Exactly how many lines in the data below contain the string "rate"? Give that number and nothing else.

Extracted records
-*-
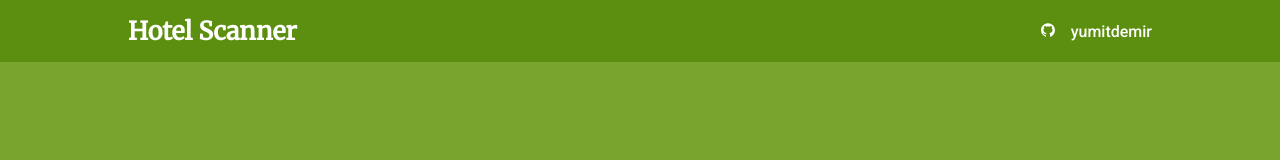
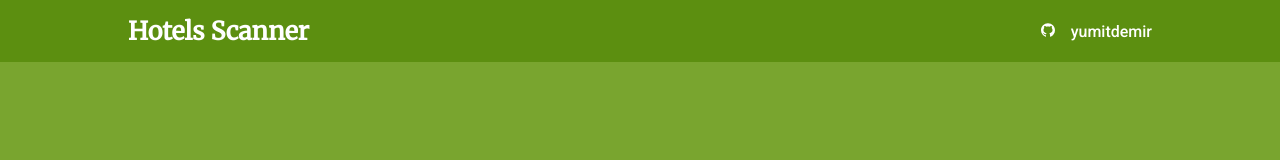
Before and after one commit to yumitdemir/hotels-scanner, a React (Create React App) app: page / in a window 1280 px wide. Shown: the top 160 px of the page. Built offline with nearby package versions, Linux system fonts and the light colour scheme.

Commit message:
fix logo

```diff
--- a/src/Components/Nav/Nav.jsx
+++ b/src/Components/Nav/Nav.jsx
@@ -7,7 +7,7 @@ const Nav = () => {
   return (
     <div className={styles.nav}>
       <Link to={".."}>
-        <p className={styles.logo}>Hotel Scanner</p>
+        <p className={styles.logo}>Hotels Scanner</p>
       </Link>
       <div className={styles.navOptionListContainer}></div>
       <p>
```
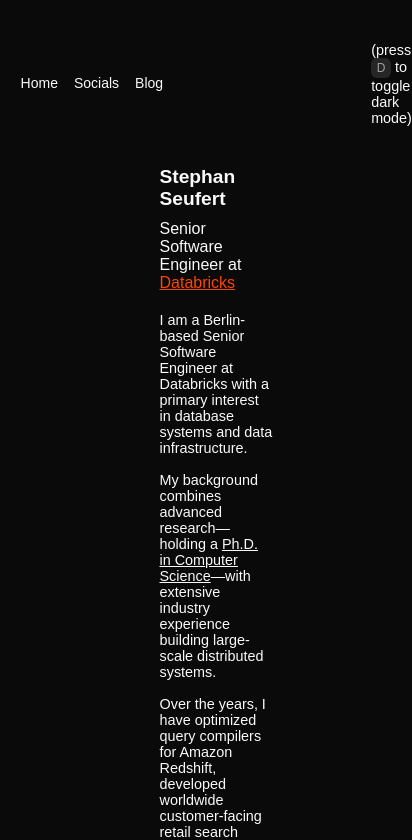
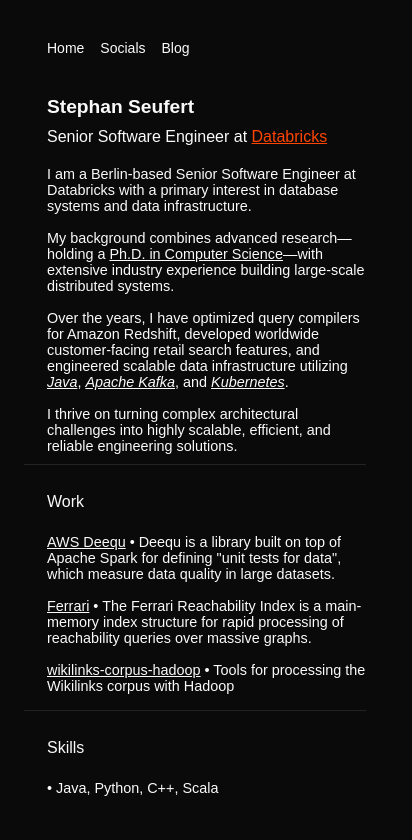
Before and after one commit to Timhongphuc/MinimalistPortfolio, a React (Vite) app: page / in a window 390 px wide. Shown: the top 840 px of the page, 412 px wide, since content can reach past the window. Built offline with nearby package versions, Linux system fonts and the light colour scheme.

Commit message:
Fixes design issues and optimized for mobile responsiveness. Good night.

```diff
--- a/src/App.tsx
+++ b/src/App.tsx
@@ -16,13 +16,13 @@
         <NavigationMenuList>
 
             <NavigationMenuItem>
-                <NavigationMenuLink>Home</NavigationMenuLink>
+                <NavigationMenuLink className="navbarpointer">Home</NavigationMenuLink>
             </NavigationMenuItem>
             <NavigationMenuItem>
-                <NavigationMenuLink>Socials</NavigationMenuLink>
+                <NavigationMenuLink className="navbarpointer">Socials</NavigationMenuLink>
           </NavigationMenuItem>
           <NavigationMenuItem>
-              <NavigationMenuLink>Blog</NavigationMenuLink>
+              <NavigationMenuLink className="navbarpointer">Blog</NavigationMenuLink>
           </NavigationMenuItem>
 
         </NavigationMenuList>
--- a/src/index.css
+++ b/src/index.css
@@ -206,13 +206,18 @@
 
 .allContents {
   /*I dont really know yet. But we will see. :)*/
-  width: 70%;
-  padding-right: 0%;
-  padding-left: 35%;
+
+  /*width: 70%;*/
+  /*padding-right: 0%;*/
+  /*padding-left: 35%;*/
+
+  max-width: 800px;
+  margin: 0 auto;
+  padding: 0 1.5rem; /*Gemini AI helped me with this one (it looks as good as before but its responsive now -> Thats a lot better)*/
 }
 
 .programming {
-  margin-bottom: 104%;
+  margin-bottom: 87%;
 }
 
 .footerLine {
@@ -230,7 +235,7 @@
 
 .noticeHeader {
   margin-top: 12px;
-  margin-left: 200px;
+  margin-left: 370px;
   font:
     0.9rem "Barlow",
     sans-serif;
@@ -243,3 +248,13 @@
   cursor: pointer;
   margin-bottom: 10px;
 }
+
+.navbarpointer{
+    cursor: pointer;
+}
+
+@media (max-width: 768px) {
+  .noticeHeader { /*Gemini AI helped with compatibility and responsiveness -> Hide the dark mode toggle notice on mobile devices*/
+    display: none;
+  }
+}
```
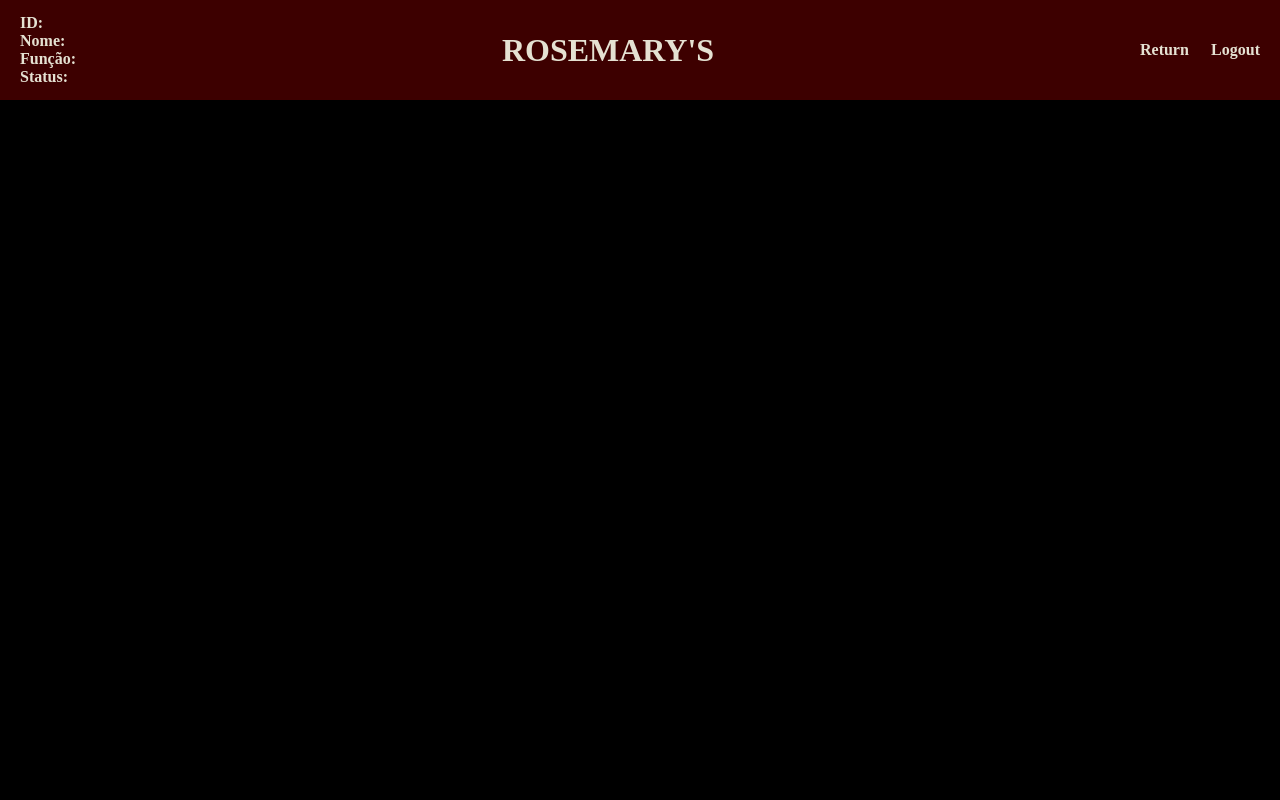
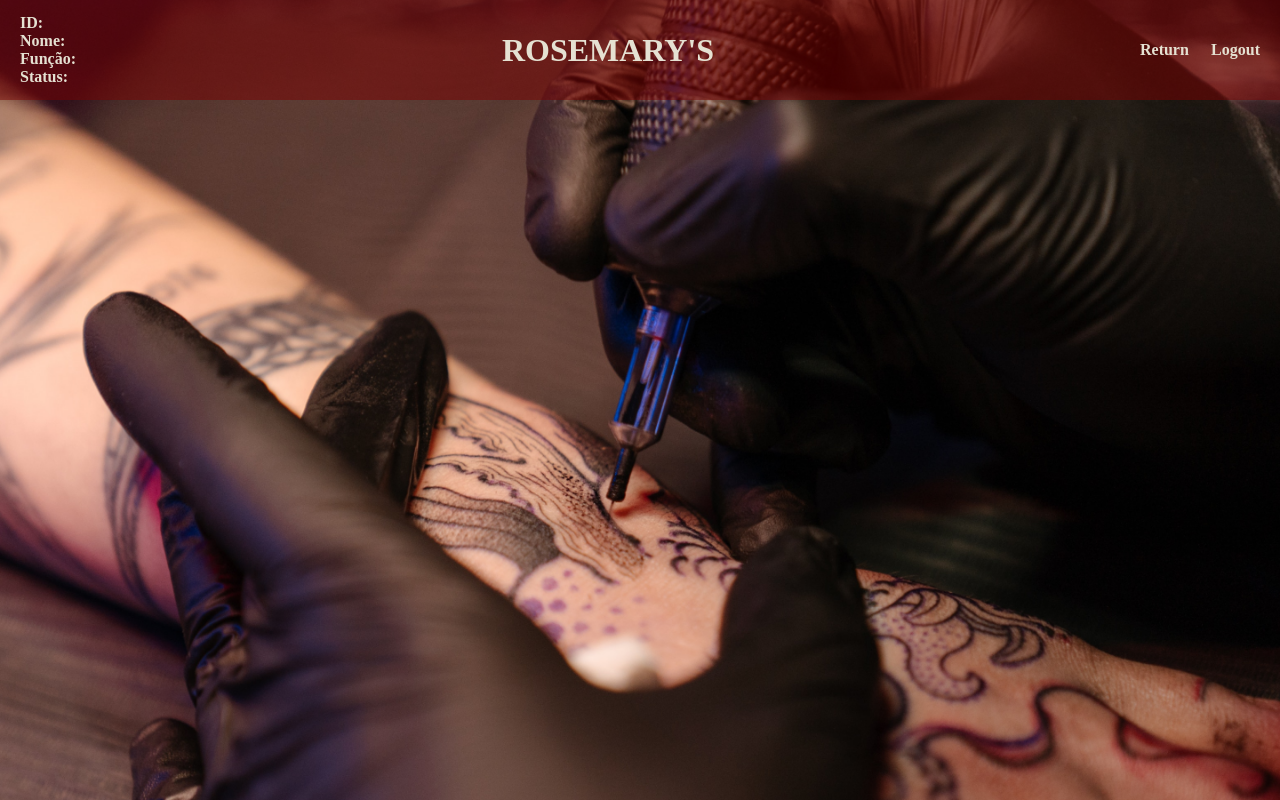
Before and after one commit to LeoAChaves/Rosemarys_Tattoo_Studio, a React (Create React App) app: page /funcionario/home in a window 1280 px wide. Built offline with nearby package versions, Linux system fonts and the light colour scheme.

Commit message:
Adicionando imagem de fundo "funcionario/home"

```diff
--- a/src/pages/Funcionario/FHome.jsx
+++ b/src/pages/Funcionario/FHome.jsx
@@ -1,7 +1,20 @@
+import styled from "styled-components";
 import FHeader from "../../components/Funcionario/FHeader";
+import funcionarioBackground from "../../assets/images/funcionarioBackground.png";
 
 function FHome() {
-  return <FHeader />;
+  const FHome = styled.body`
+    height: 100vh;
+    width: 100%;
+    background-image: url(${funcionarioBackground});
+    background-size: cover;
+    background-position: center;
+  `;
+  return (
+    <FHome>
+      <FHeader />
+    </FHome>
+  );
 }
 
 export default FHome;
--- a/src/styles/global.js
+++ b/src/styles/global.js
@@ -8,7 +8,4 @@
 li {
     list-style: none;
 }
-body {
-    background: ${({ theme }) => theme.body}
-    }
 `;
```
Also changed, not shown: src/assets/images/funcionarioBackground.png (added).
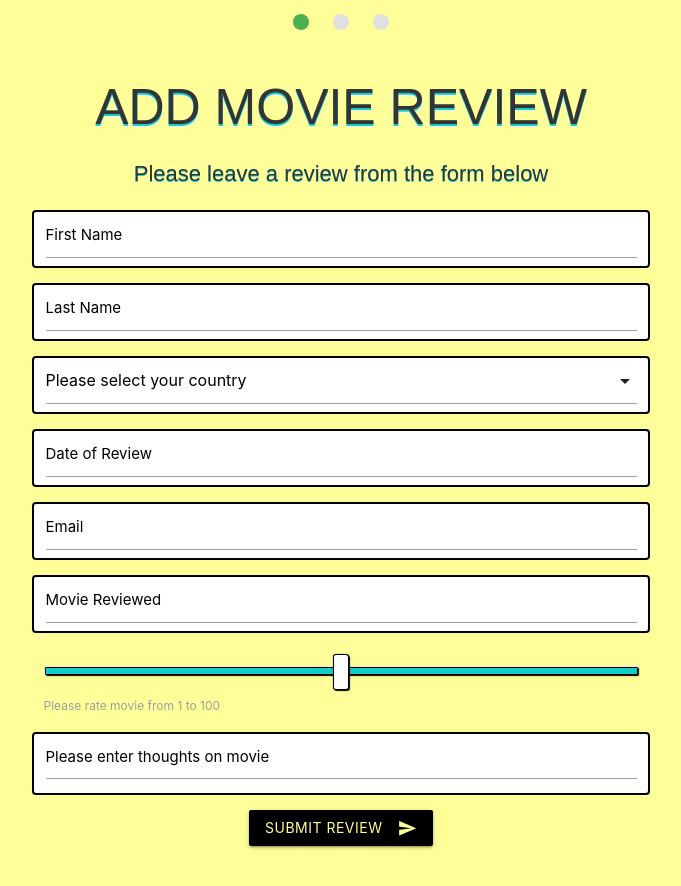
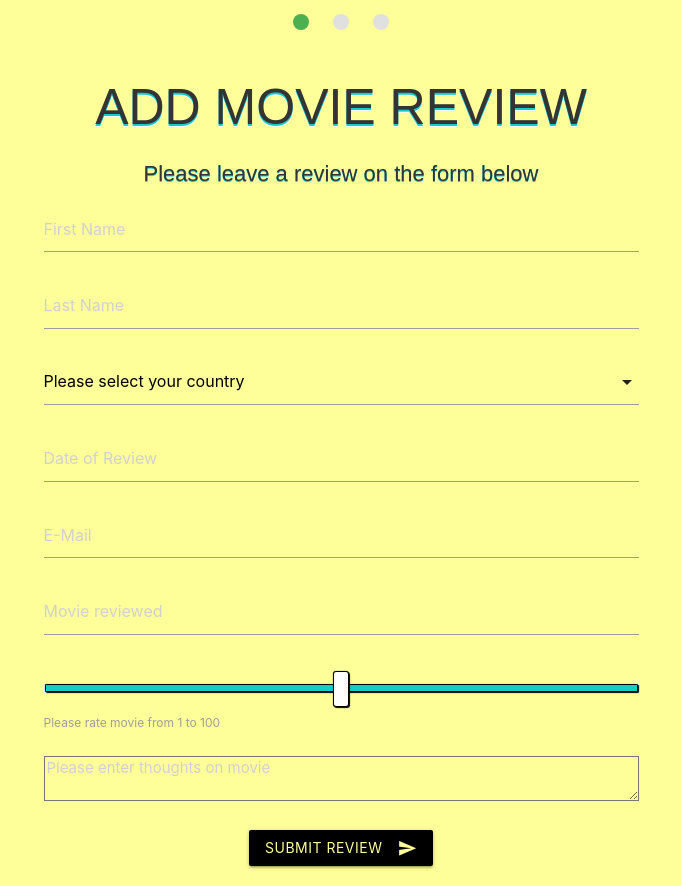
Before and after one commit to cfaulkner985/hollywood-reviews, a Flask app: page / in a window 1280 px wide. Shown: the part 584-1470 px from the top of the page, without its empty margins (299-980 px from the left). Before the commit the page ends 1433 px from the top, so only its background shows below. Run offline with Flask 2, Linux system fonts and the light colour scheme; data that the repository does not hold is empty; some libraries are stand-ins or nearby versions.

Commit message:
Removed comments which are not needed

```diff
--- a/templates/index.html
+++ b/templates/index.html
@@ -1,6 +1,5 @@
 <!DOCTYPE html>
 
-<!--********** INFORMATION TAKEN FROM BASE.HTML **********-->
 {% extends 'base.html' %} {% block content %}
 
 <!--********** SIDER OF 3 IMAGES ON HOME PAGE **********-->
@@ -34,28 +33,38 @@
   </ul>
 </div>
 
-<!--********** FORM TO ADD A REVIEW **********-->
 <h2>Add Movie Review</h2>
 
-<!--********** SUB HEADING **********-->
-<h4>Please leave a review from the form below</h4>
+<h4>Please leave a review on the form below</h4>
 
+<!--********** FORM FOR THE USER TO LEAVE A REVIEW **********-->
 <div class="row">
   <form action="{{ url_for('add_reviews') }}" method="POST" class="col s6">
-    <!--***** FIRST NAME *****-->
-    <div class="input-field col s12">
-      <input id="first_name" name="first_name" type="text" class="validate" />
-      <label for="first_name">First Name</label>
+    <div class="input-box col s12">
+      <input
+        id="first_name"
+        name="first_name"
+        type="text"
+        class="validate"
+        placeholder="First Name"
+      />
     </div>
 
-    <!--***** LAST NAME *****-->
-    <div class="input-field col s12">
-      <input id="last_name" name="last_name" type="text" class="validate" />
-      <label for="last_name">Last Name</label>
+    <br />
+
+    <div class="input-box col s12">
+      <input
+        id="last_name"
+        name="last_name"
+        type="text"
+        class="validate"
+        placeholder="Last Name"
+      />
     </div>
 
-    <!--***** COUNTRY *****-->
-    <div class="input-field col s12">
+    <br />
+
+    <div class="input-box col s12">
       <select id="country" name="country" type="text" class="validate">
         <option value="" disabled selected>Please select your country</option>
         <option value="Afghanistan">Afghanistan</option>
@@ -347,47 +356,61 @@
       </select>
     </div>
 
-    <!--***** DATE REVIEWED *****-->
-    <div class="input-field col s12">
-      <input type="text" name="date_reviewed" class="datepicker" />
-      <label for="date_reviewed">Date of Review</label>
+    <br />
+
+    <div class="input-box col s12">
+      <input
+        type="text"
+        name="date_reviewed"
+        class="datepicker"
+        placeholder="Date of Review"
+      />
     </div>
 
-    <!--***** EMAIL *****-->
-    <div class="input-field col s12">
-      <input id="email" name="email" type="email" class="validate" />
-      <label for="email">Email</label>
+    <br />
+
+    <div class="input-box col s12">
+      <input
+        id="email"
+        name="email"
+        type="email"
+        class="validate"
+        placeholder="E-Mail"
+      />
     </div>
 
-    <!--***** MOVIE REVIWED *****-->
-    <div class="input-field col s12">
+    <br />
+
+    <div class="input-box col s12">
       <input
         id="movie_reviewed"
         name="movie_reviewed"
         type="text"
         class="validate"
+        placeholder="Movie reviewed"
       />
-      <label for="movie_reviewed">Movie Reviewed</label>
     </div>
 
-    <!--***** RANGE *****-->
+    <br />
+
     <div class="range-field col s12">
       <input type="range" name="rating" id="rating" min="0" max="100" />
-      <label for="rating black">Please rate movie from 1 to 100</label>
+      <label for="rating">Please rate movie from 1 to 100</label>
     </div>
 
-    <!--***** THOUGHTS *****-->
-    <div class="input-field col s12">
+    <br />
+
+    <div class="input-box col s12">
       <textarea
         id="thoughts"
         name="thoughts"
         type="text"
-        class="materialize-textarea"
+        placeholder="Please enter thoughts on movie"
       ></textarea>
-      <label for="thoughts">Please enter thoughts on movie</label>
     </div>
 
-    <!--********** BUTTON TO CONFIRM ADD OF REVIEW **********-->
+    <br />
+
     <button
       class="btn submit_review waves-effect waves-light black"
       type="submit"
```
-*-
ANSWER SECTION = 2